| What you will do |
Copy the data exactly as it appears, and do not include any pictures.

(Content revision data)
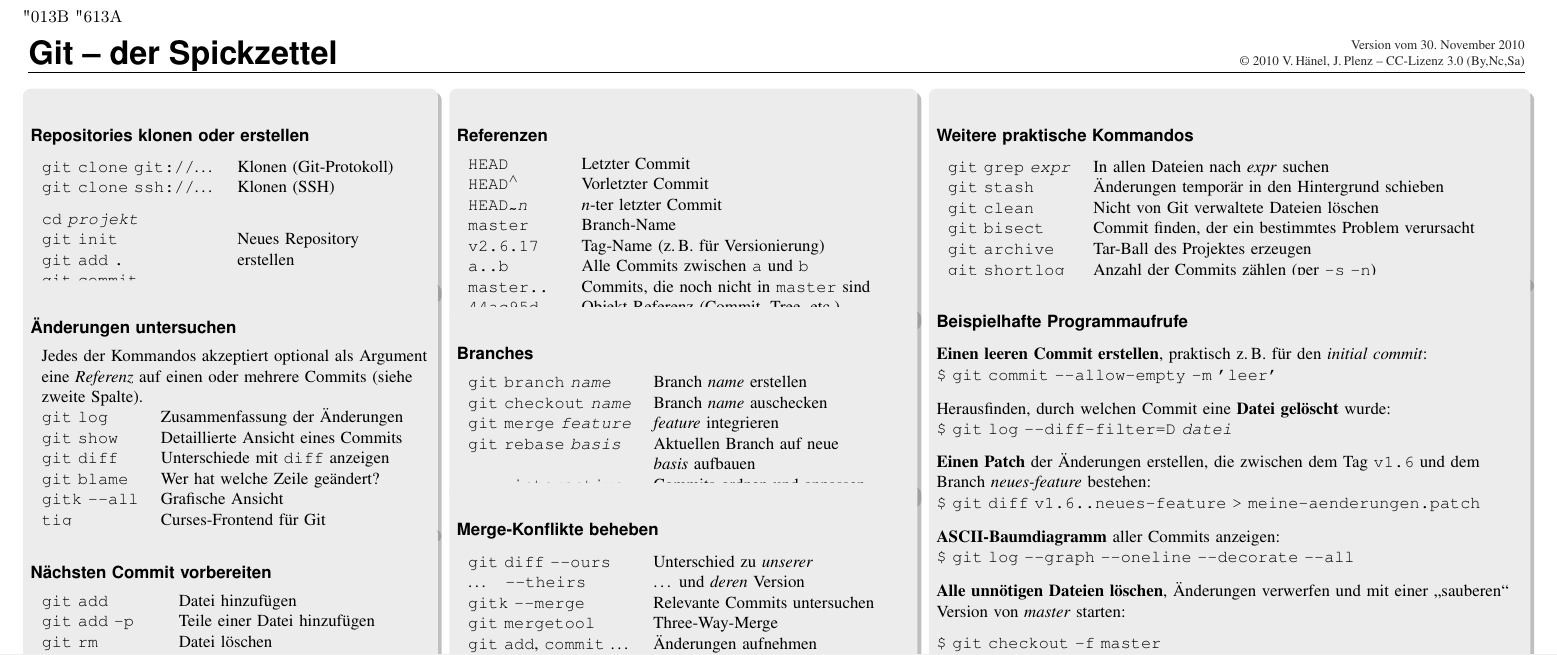
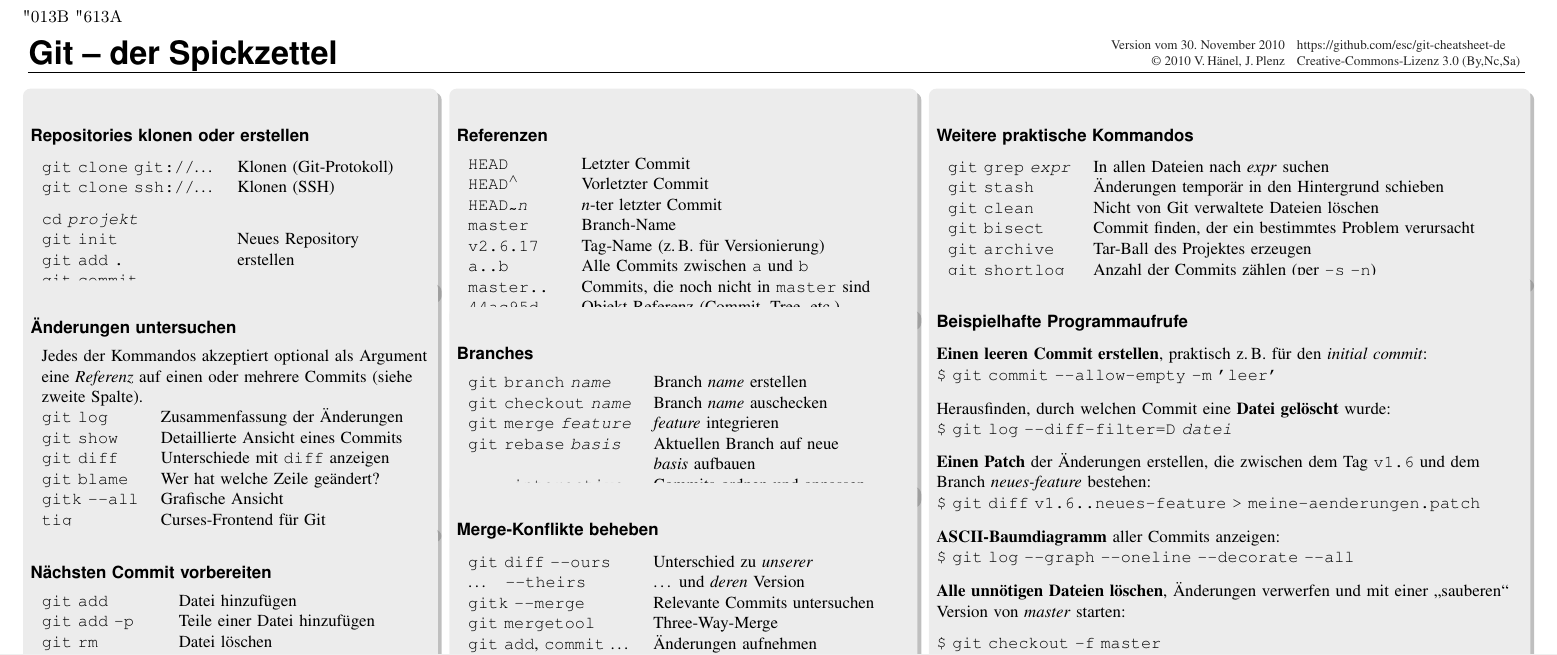
Before and after one commit to esc/git-cheatsheet-de, a LaTeX document (cheatsheet.tex): part of the page, cut so that both start at the same text. Compiled offline with LaTeX, dvips and Ghostscript; an older LaTeX class or package is replaced by its successor.

Commit message:
URL hinzugefügt und Metadaten neu formatiert

```diff
--- a/cheatsheet.tex
+++ b/cheatsheet.tex
@@ -160,9 +160,22 @@
 \begin{tikzpicture}
   \draw (0,1) node[anchor=north west,font=\Huge\bf\fontfamily{phv}\selectfont]{Git -- der Spickzettel}
   (.1cm,.3cm) -- (28.2cm,.3cm)
-  ([xshift=1mm]28.2cm,.7cm) node[font=\footnotesize,color=black!85,anchor=north
-  east]{\copyright{} 2010 V.\,Hänel, J.\,Plenz -- CC-Lizenz 3.0 (By,Nc,Sa)}
-  ++(0,.3cm)  node[font=\footnotesize,color=black!85,anchor=north east]{Version vom \today}
+  ([xshift=1mm]23.7cm,.7cm)
+  node[font=\footnotesize,color=black!85,anchor=north east]{
+    \copyright{} 2010 V.\,Hänel, J.\,Plenz
+  }
+  ++(0,.3cm)
+  node[font=\footnotesize,color=black!85,anchor=north east]{
+    Version vom \today
+  }
+  ([xshift=1mm]23.7cm,.7cm)
+  node[font=\footnotesize,color=black!85,anchor=north west]{
+    Creative-Commons-Lizenz 3.0 (By,Nc,Sa)
+  }
+  ++(0,.3cm)
+  node[font=\footnotesize,color=black!85,anchor=north west]{
+    https://github.com/esc/git-cheatsheet-de
+  }
   ;
   \draw
   (0,0) node[anchor=north west,text width=7.5cm,rounded corners,fill=gray!15,inner sep=1ex,drop shadow]
```
Also changed, not shown: cheatsheet.pdf.
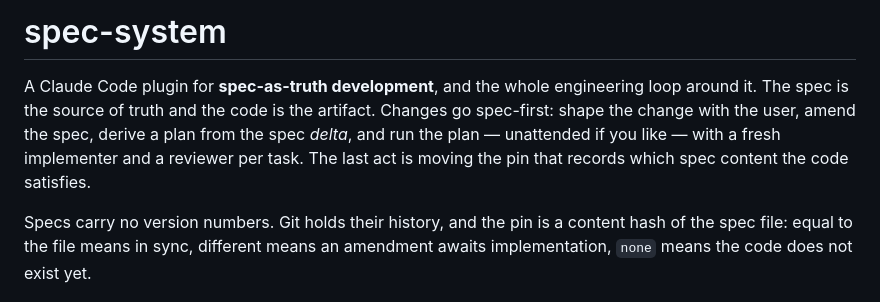
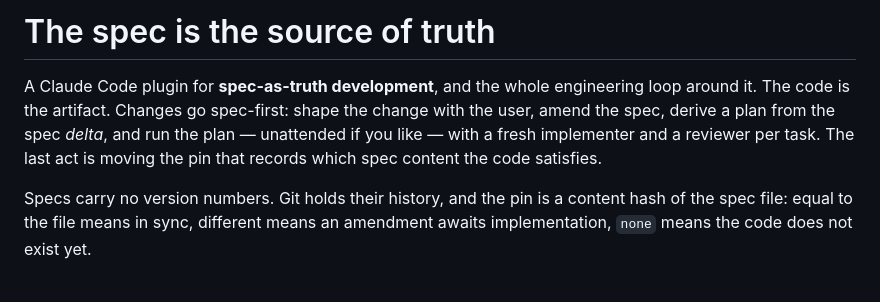
Before and after one commit to stjarnstrom/spec-system, a Markdown page: README.md, the part around the change. Rendered like a GitHub page.

Commit message:
docs: title the README with the premise (#8)
The heading repeated the repository name. The line the rest of the
docs already treat as the definition now opens the page.

Co-authored-by: Cursor Agent <cursoragent@cursor.com>
Co-authored-by: Robert Stjärnstrom <stjarnstrom@users.noreply.github.com>

```diff
--- a/README.md
+++ b/README.md
@@ -1,12 +1,11 @@
-# spec-system
+# The spec is the source of truth
 
 A Claude Code plugin for **spec-as-truth development**, and the whole
-engineering loop around it. The spec is the source of truth and the code is
-the artifact. Changes go spec-first: shape the change with the user,
-amend the spec, derive a plan from the spec *delta*, and run the plan —
-unattended if you like — with a fresh implementer and a reviewer per task.
-The last act is moving the pin that records which spec content the code
-satisfies.
+engineering loop around it. The code is the artifact. Changes go
+spec-first: shape the change with the user, amend the spec, derive a plan
+from the spec *delta*, and run the plan — unattended if you like — with a
+fresh implementer and a reviewer per task. The last act is moving the pin
+that records which spec content the code satisfies.
 
 Specs carry no version numbers. Git holds their history, and the pin is a
 content hash of the spec file: equal to the file means in sync, different
```
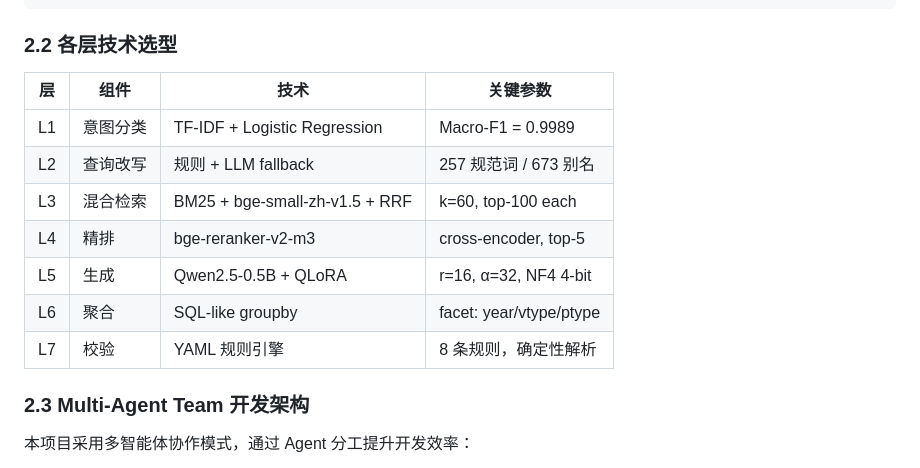
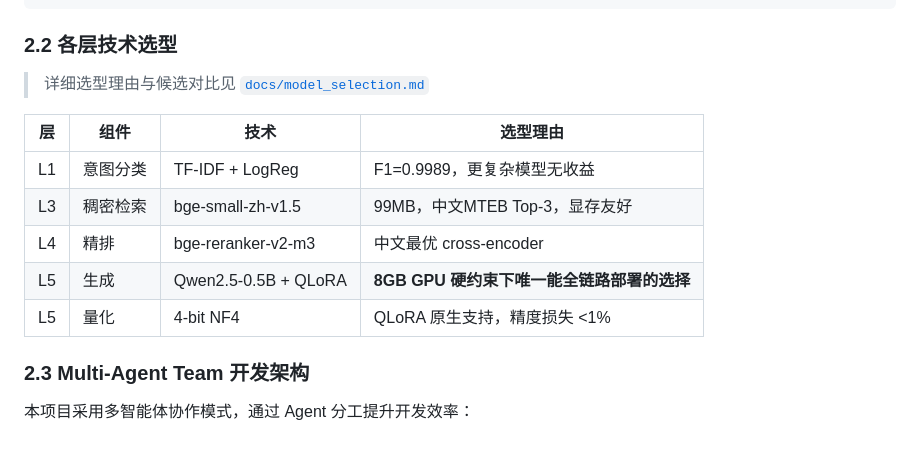
Before and after one commit to Mindse-Tt/CSRC-RAG, a Markdown page: README.md, the part around the change. Drawn GitHub-style.

Commit message:
docs: 新增模型选型对比文档 + README引用
- docs/model_selection.md: 5层选型决策(生成/检索/精排/量化/意图)
  含候选对比表、显存预算分配图、消融数据支撑
- README 技术选型section引用该文档，说明选型理由

```diff
--- a/README.md
+++ b/README.md
@@ -108,15 +108,15 @@
 
 ### 2.2 各层技术选型
 
-| 层 | 组件 | 技术 | 关键参数 |
+> 详细选型理由与候选对比见 [`docs/model_selection.md`](docs/model_selection.md)
+
+| 层 | 组件 | 技术 | 选型理由 |
 |---|---|---|---|
-| L1 | 意图分类 | TF-IDF + Logistic Regression | Macro-F1 = 0.9989 |
-| L2 | 查询改写 | 规则 + LLM fallback | 257 规范词 / 673 别名 |
-| L3 | 混合检索 | BM25 + bge-small-zh-v1.5 + RRF | k=60, top-100 each |
-| L4 | 精排 | bge-reranker-v2-m3 | cross-encoder, top-5 |
-| L5 | 生成 | Qwen2.5-0.5B + QLoRA | r=16, α=32, NF4 4-bit |
-| L6 | 聚合 | SQL-like groupby | facet: year/vtype/ptype |
-| L7 | 校验 | YAML 规则引擎 | 8 条规则，确定性解析 |
+| L1 | 意图分类 | TF-IDF + LogReg | F1=0.9989，更复杂模型无收益 |
+| L3 | 稠密检索 | bge-small-zh-v1.5 | 99MB，中文MTEB Top-3，显存友好 |
+| L4 | 精排 | bge-reranker-v2-m3 | 中文最优 cross-encoder |
+| L5 | 生成 | Qwen2.5-0.5B + QLoRA | **8GB GPU 硬约束下唯一能全链路部署的选择** |
+| L5 | 量化 | 4-bit NF4 | QLoRA 原生支持，精度损失 <1% |
 
 ### 2.3 Multi-Agent Team 开发架构
 
```
Also changed, not shown: docs/model_selection.md (added, +132 -0 lines).
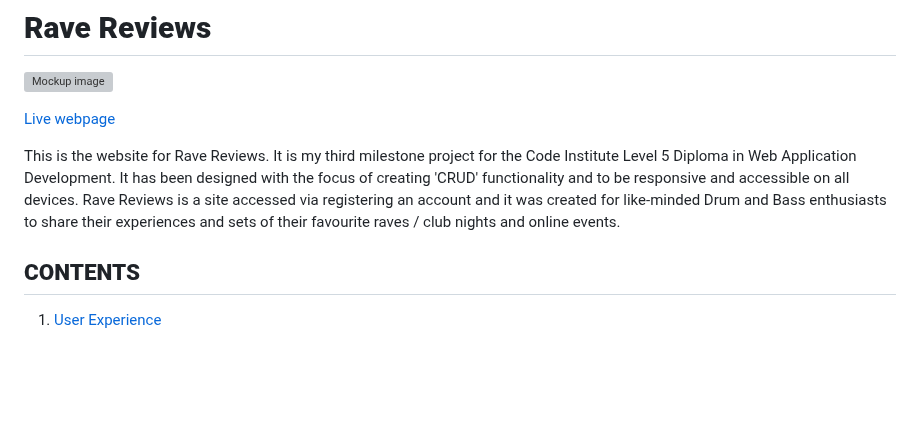
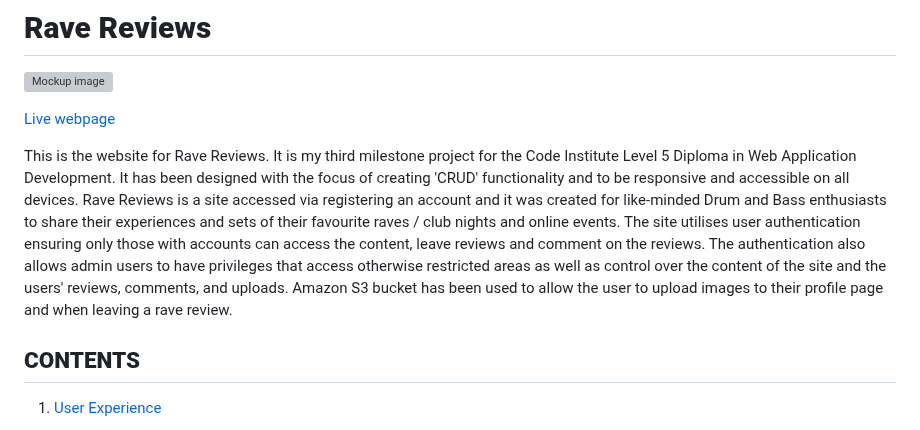
Before and after one commit to jamie2210/CI_MS3_RR, a Markdown page: README.md, the part around the change. Rendered like a GitHub page; blank space fills up the shorter version; grey boxes are pictures that could not be loaded.

Commit message:
README: Update introduction paragraph

```diff
--- a/README.md
+++ b/README.md
@@ -4,7 +4,7 @@
 
 [Live webpage](https://rave-reviews-app.herokuapp.com/)
 
-This is the website for Rave Reviews. It is my third milestone project for the Code Institute Level 5 Diploma in Web Application Development. It has been designed with the focus of creating 'CRUD' functionality and to be responsive and accessible on all devices. Rave Reviews is a site accessed via registering an account and it was created for like-minded Drum and Bass enthusiasts to share their experiences and sets of their favourite raves / club nights and online events.
+This is the website for Rave Reviews. It is my third milestone project for the Code Institute Level 5 Diploma in Web Application Development. It has been designed with the focus of creating 'CRUD' functionality and to be responsive and accessible on all devices. Rave Reviews is a site accessed via registering an account and it was created for like-minded Drum and Bass enthusiasts to share their experiences and sets of their favourite raves / club nights and online events. The site utilises user authentication ensuring only those with accounts can access the content, leave reviews and comment on the reviews. The authentication also allows admin users to have privileges that access otherwise restricted areas as well as control over the content of the site and the users' reviews, comments, and uploads. Amazon S3 bucket has been used to allow the user to upload images to their profile page and when leaving a rave review.
 
 ## __CONTENTS__
 
```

| Expected answer |
Before and after one commit to esc/git-cheatsheet-de, a LaTeX document (cheatsheet.tex): part of the page, cut so that both start at the same text. Compiled offline with LaTeX, dvips and Ghostscript; an older LaTeX class or package is replaced by its successor.

Commit message:
URL hinzugefügt und Metadaten neu formatiert

```diff
--- a/cheatsheet.tex
+++ b/cheatsheet.tex
@@ -160,9 +160,22 @@
 \begin{tikzpicture}
   \draw (0,1) node[anchor=north west,font=\Huge\bf\fontfamily{phv}\selectfont]{Git -- der Spickzettel}
   (.1cm,.3cm) -- (28.2cm,.3cm)
-  ([xshift=1mm]28.2cm,.7cm) node[font=\footnotesize,color=black!85,anchor=north
-  east]{\copyright{} 2010 V.\,Hänel, J.\,Plenz -- CC-Lizenz 3.0 (By,Nc,Sa)}
-  ++(0,.3cm)  node[font=\footnotesize,color=black!85,anchor=north east]{Version vom \today}
+  ([xshift=1mm]23.7cm,.7cm)
+  node[font=\footnotesize,color=black!85,anchor=north east]{
+    \copyright{} 2010 V.\,Hänel, J.\,Plenz
+  }
+  ++(0,.3cm)
+  node[font=\footnotesize,color=black!85,anchor=north east]{
+    Version vom \today
+  }
+  ([xshift=1mm]23.7cm,.7cm)
+  node[font=\footnotesize,color=black!85,anchor=north west]{
+    Creative-Commons-Lizenz 3.0 (By,Nc,Sa)
+  }
+  ++(0,.3cm)
+  node[font=\footnotesize,color=black!85,anchor=north west]{
+    https://github.com/esc/git-cheatsheet-de
+  }
   ;
   \draw
   (0,0) node[anchor=north west,text width=7.5cm,rounded corners,fill=gray!15,inner sep=1ex,drop shadow]
```
Also changed, not shown: cheatsheet.pdf.
Before and after one commit to stjarnstrom/spec-system, a Markdown page: README.md, the part around the change. Rendered like a GitHub page.

Commit message:
docs: title the README with the premise (#8)
The heading repeated the repository name. The line the rest of the
docs already treat as the definition now opens the page.

Co-authored-by: Cursor Agent <cursoragent@cursor.com>
Co-authored-by: Robert Stjärnstrom <stjarnstrom@users.noreply.github.com>

```diff
--- a/README.md
+++ b/README.md
@@ -1,12 +1,11 @@
-# spec-system
+# The spec is the source of truth
 
 A Claude Code plugin for **spec-as-truth development**, and the whole
-engineering loop around it. The spec is the source of truth and the code is
-the artifact. Changes go spec-first: shape the change with the user,
-amend the spec, derive a plan from the spec *delta*, and run the plan —
-unattended if you like — with a fresh implementer and a reviewer per task.
-The last act is moving the pin that records which spec content the code
-satisfies.
+engineering loop around it. The code is the artifact. Changes go
+spec-first: shape the change with the user, amend the spec, derive a plan
+from the spec *delta*, and run the plan — unattended if you like — with a
+fresh implementer and a reviewer per task. The last act is moving the pin
+that records which spec content the code satisfies.
 
 Specs carry no version numbers. Git holds their history, and the pin is a
 content hash of the spec file: equal to the file means in sync, different
```
Before and after one commit to Mindse-Tt/CSRC-RAG, a Markdown page: README.md, the part around the change. Drawn GitHub-style.

Commit message:
docs: 新增模型选型对比文档 + README引用
- docs/model_selection.md: 5层选型决策(生成/检索/精排/量化/意图)
  含候选对比表、显存预算分配图、消融数据支撑
- README 技术选型section引用该文档，说明选型理由

```diff
--- a/README.md
+++ b/README.md
@@ -108,15 +108,15 @@
 
 ### 2.2 各层技术选型
 
-| 层 | 组件 | 技术 | 关键参数 |
+> 详细选型理由与候选对比见 [`docs/model_selection.md`](docs/model_selection.md)
+
+| 层 | 组件 | 技术 | 选型理由 |
 |---|---|---|---|
-| L1 | 意图分类 | TF-IDF + Logistic Regression | Macro-F1 = 0.9989 |
-| L2 | 查询改写 | 规则 + LLM fallback | 257 规范词 / 673 别名 |
-| L3 | 混合检索 | BM25 + bge-small-zh-v1.5 + RRF | k=60, top-100 each |
-| L4 | 精排 | bge-reranker-v2-m3 | cross-encoder, top-5 |
-| L5 | 生成 | Qwen2.5-0.5B + QLoRA | r=16, α=32, NF4 4-bit |
-| L6 | 聚合 | SQL-like groupby | facet: year/vtype/ptype |
-| L7 | 校验 | YAML 规则引擎 | 8 条规则，确定性解析 |
+| L1 | 意图分类 | TF-IDF + LogReg | F1=0.9989，更复杂模型无收益 |
+| L3 | 稠密检索 | bge-small-zh-v1.5 | 99MB，中文MTEB Top-3，显存友好 |
+| L4 | 精排 | bge-reranker-v2-m3 | 中文最优 cross-encoder |
+| L5 | 生成 | Qwen2.5-0.5B + QLoRA | **8GB GPU 硬约束下唯一能全链路部署的选择** |
+| L5 | 量化 | 4-bit NF4 | QLoRA 原生支持，精度损失 <1% |
 
 ### 2.3 Multi-Agent Team 开发架构
 
```
Also changed, not shown: docs/model_selection.md (added, +132 -0 lines).
Before and after one commit to jamie2210/CI_MS3_RR, a Markdown page: README.md, the part around the change. Rendered like a GitHub page; blank space fills up the shorter version; grey boxes are pictures that could not be loaded.

Commit message:
README: Update introduction paragraph

```diff
--- a/README.md
+++ b/README.md
@@ -4,7 +4,7 @@
 
 [Live webpage](https://rave-reviews-app.herokuapp.com/)
 
-This is the website for Rave Reviews. It is my third milestone project for the Code Institute Level 5 Diploma in Web Application Development. It has been designed with the focus of creating 'CRUD' functionality and to be responsive and accessible on all devices. Rave Reviews is a site accessed via registering an account and it was created for like-minded Drum and Bass enthusiasts to share their experiences and sets of their favourite raves / club nights and online events.
+This is the website for Rave Reviews. It is my third milestone project for the Code Institute Level 5 Diploma in Web Application Development. It has been designed with the focus of creating 'CRUD' functionality and to be responsive and accessible on all devices. Rave Reviews is a site accessed via registering an account and it was created for like-minded Drum and Bass enthusiasts to share their experiences and sets of their favourite raves / club nights and online events. The site utilises user authentication ensuring only those with accounts can access the content, leave reviews and comment on the reviews. The authentication also allows admin users to have privileges that access otherwise restricted areas as well as control over the content of the site and the users' reviews, comments, and uploads. Amazon S3 bucket has been used to allow the user to upload images to their profile page and when leaving a rave review.
 
 ## __CONTENTS__
 
```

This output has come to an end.